### WORK INSTRUCTIONS
Please write out the complete listing that follows, exactly as it reads.

### INPUT RECORDS
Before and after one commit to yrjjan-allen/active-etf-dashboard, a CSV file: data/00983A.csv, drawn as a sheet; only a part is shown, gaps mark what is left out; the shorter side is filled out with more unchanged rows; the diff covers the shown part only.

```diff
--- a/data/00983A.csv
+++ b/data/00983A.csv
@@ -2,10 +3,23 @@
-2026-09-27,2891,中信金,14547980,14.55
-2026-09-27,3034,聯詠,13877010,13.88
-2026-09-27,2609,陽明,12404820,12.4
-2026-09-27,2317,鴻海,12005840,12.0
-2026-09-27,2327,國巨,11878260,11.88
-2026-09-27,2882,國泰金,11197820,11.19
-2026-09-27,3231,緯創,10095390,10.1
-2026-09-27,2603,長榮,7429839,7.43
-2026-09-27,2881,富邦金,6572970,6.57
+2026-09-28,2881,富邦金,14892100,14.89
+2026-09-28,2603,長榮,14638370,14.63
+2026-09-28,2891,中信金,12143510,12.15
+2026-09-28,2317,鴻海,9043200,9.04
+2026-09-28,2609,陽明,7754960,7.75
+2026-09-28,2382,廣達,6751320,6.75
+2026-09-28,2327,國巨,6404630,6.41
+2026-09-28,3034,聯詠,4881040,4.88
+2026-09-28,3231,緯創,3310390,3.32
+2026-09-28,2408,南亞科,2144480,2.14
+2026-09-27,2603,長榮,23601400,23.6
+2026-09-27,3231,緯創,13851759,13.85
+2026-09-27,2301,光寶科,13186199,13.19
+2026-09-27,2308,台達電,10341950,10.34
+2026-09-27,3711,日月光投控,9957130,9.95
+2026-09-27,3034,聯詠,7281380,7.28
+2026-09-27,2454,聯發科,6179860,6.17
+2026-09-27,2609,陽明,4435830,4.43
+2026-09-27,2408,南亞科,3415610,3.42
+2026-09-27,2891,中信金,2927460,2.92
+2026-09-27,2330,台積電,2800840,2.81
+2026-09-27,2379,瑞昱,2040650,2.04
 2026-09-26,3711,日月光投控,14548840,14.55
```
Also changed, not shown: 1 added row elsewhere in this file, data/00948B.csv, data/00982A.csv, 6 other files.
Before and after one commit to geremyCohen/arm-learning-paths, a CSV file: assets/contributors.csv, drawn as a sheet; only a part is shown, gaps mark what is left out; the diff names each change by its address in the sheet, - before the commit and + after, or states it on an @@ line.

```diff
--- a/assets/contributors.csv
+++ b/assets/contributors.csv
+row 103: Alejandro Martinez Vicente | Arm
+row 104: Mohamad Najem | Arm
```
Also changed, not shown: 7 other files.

### YOUR SOLUTION
Before and after one commit to yrjjan-allen/active-etf-dashboard, a CSV file: data/00983A.csv, drawn as a sheet; only a part is shown, gaps mark what is left out; the shorter side is filled out with more unchanged rows; the diff covers the shown part only.

```diff
--- a/data/00983A.csv
+++ b/data/00983A.csv
@@ -2,10 +3,23 @@
-2026-09-27,2891,中信金,14547980,14.55
-2026-09-27,3034,聯詠,13877010,13.88
-2026-09-27,2609,陽明,12404820,12.4
-2026-09-27,2317,鴻海,12005840,12.0
-2026-09-27,2327,國巨,11878260,11.88
-2026-09-27,2882,國泰金,11197820,11.19
-2026-09-27,3231,緯創,10095390,10.1
-2026-09-27,2603,長榮,7429839,7.43
-2026-09-27,2881,富邦金,6572970,6.57
+2026-09-28,2881,富邦金,14892100,14.89
+2026-09-28,2603,長榮,14638370,14.63
+2026-09-28,2891,中信金,12143510,12.15
+2026-09-28,2317,鴻海,9043200,9.04
+2026-09-28,2609,陽明,7754960,7.75
+2026-09-28,2382,廣達,6751320,6.75
+2026-09-28,2327,國巨,6404630,6.41
+2026-09-28,3034,聯詠,4881040,4.88
+2026-09-28,3231,緯創,3310390,3.32
+2026-09-28,2408,南亞科,2144480,2.14
+2026-09-27,2603,長榮,23601400,23.6
+2026-09-27,3231,緯創,13851759,13.85
+2026-09-27,2301,光寶科,13186199,13.19
+2026-09-27,2308,台達電,10341950,10.34
+2026-09-27,3711,日月光投控,9957130,9.95
+2026-09-27,3034,聯詠,7281380,7.28
+2026-09-27,2454,聯發科,6179860,6.17
+2026-09-27,2609,陽明,4435830,4.43
+2026-09-27,2408,南亞科,3415610,3.42
+2026-09-27,2891,中信金,2927460,2.92
+2026-09-27,2330,台積電,2800840,2.81
+2026-09-27,2379,瑞昱,2040650,2.04
 2026-09-26,3711,日月光投控,14548840,14.55
```
Also changed, not shown: 1 added row elsewhere in this file, data/00948B.csv, data/00982A.csv, 6 other files.
Before and after one commit to geremyCohen/arm-learning-paths, a CSV file: assets/contributors.csv, drawn as a sheet; only a part is shown, gaps mark what is left out; the diff names each change by its address in the sheet, - before the commit and + after, or states it on an @@ line.

```diff
--- a/assets/contributors.csv
+++ b/assets/contributors.csv
+row 103: Alejandro Martinez Vicente | Arm
+row 104: Mohamad Najem | Arm
```
Also changed, not shown: 7 other files.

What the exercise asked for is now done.